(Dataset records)
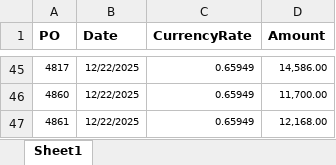
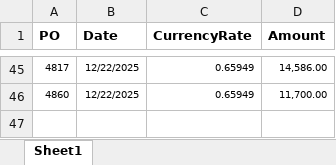
Before and after one commit to Trihalo/XeroAPI, an Excel workbook: H2coco/TradeFinance.xlsx, sheet Sheet1, drawn as a sheet; only a part is shown, gaps mark what is left out; values as stored, in another font and other column widths than the file's, no borders; the diff names each change by its address in the sheet, - before the commit and + after, or states it on an @@ line.

Commit message:
Dashboard upload: H2coco/TradeFinance.xlsx

```diff
--- a/H2coco/TradeFinance.xlsx (sheet Sheet1)
+++ b/H2coco/TradeFinance.xlsx (sheet Sheet1)
-row 47: 4861 | 12/22/2025 | 0.65949 | 12,168.00
```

* [What you need to do] Every line from the one containing "Dashboard upload: H2coco/TradeFinance.xlsx" to the end of the entries must be set down exactly, with none omitted and none added.

* [Answer to the problem]
Dashboard upload: H2coco/TradeFinance.xlsx

```diff
--- a/H2coco/TradeFinance.xlsx (sheet Sheet1)
+++ b/H2coco/TradeFinance.xlsx (sheet Sheet1)
-row 47: 4861 | 12/22/2025 | 0.65949 | 12,168.00
```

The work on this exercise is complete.